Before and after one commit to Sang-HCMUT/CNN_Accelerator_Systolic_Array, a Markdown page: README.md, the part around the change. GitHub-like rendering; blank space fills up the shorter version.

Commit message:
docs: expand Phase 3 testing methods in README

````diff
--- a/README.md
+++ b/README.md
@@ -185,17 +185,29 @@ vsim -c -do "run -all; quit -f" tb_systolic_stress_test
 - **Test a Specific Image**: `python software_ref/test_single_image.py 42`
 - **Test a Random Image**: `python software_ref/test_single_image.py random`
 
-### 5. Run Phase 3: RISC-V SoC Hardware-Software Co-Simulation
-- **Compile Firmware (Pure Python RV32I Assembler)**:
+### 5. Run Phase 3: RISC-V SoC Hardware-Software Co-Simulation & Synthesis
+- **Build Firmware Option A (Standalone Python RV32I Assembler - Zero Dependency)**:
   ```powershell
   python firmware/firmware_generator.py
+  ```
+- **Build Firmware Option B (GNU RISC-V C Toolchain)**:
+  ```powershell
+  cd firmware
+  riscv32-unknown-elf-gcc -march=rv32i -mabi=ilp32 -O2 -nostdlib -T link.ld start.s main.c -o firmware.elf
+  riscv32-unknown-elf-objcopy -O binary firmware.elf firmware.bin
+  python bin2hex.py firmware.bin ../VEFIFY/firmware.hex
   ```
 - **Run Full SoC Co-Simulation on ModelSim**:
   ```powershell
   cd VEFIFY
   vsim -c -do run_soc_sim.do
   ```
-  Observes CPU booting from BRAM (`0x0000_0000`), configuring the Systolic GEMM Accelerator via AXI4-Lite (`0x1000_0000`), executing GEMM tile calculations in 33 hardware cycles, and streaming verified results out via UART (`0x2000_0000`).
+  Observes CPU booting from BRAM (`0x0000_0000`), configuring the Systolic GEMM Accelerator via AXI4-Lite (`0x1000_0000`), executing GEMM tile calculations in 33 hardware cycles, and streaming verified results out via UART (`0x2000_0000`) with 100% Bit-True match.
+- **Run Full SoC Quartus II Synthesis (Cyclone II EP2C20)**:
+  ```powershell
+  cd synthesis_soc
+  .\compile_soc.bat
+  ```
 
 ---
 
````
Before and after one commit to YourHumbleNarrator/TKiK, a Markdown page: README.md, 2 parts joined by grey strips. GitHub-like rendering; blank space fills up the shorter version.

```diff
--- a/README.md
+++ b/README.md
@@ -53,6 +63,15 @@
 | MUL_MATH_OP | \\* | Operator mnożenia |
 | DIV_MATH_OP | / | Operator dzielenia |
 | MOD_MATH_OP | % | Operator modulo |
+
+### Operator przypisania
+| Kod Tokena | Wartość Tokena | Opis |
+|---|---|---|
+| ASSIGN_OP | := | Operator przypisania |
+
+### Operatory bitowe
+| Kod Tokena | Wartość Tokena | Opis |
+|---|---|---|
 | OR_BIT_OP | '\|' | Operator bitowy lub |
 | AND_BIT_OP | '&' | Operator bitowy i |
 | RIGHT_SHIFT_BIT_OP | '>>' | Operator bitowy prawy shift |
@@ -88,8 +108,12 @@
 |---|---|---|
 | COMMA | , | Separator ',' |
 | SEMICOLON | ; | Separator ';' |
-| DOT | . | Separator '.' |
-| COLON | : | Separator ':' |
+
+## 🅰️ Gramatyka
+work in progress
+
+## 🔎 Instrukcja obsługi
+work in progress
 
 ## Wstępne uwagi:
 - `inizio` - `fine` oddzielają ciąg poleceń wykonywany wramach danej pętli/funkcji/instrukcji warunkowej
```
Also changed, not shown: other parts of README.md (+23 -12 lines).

◆ **Problem to solve**: Report how many lines above include "Separator". Nothing else.

◆ **Task result**: 4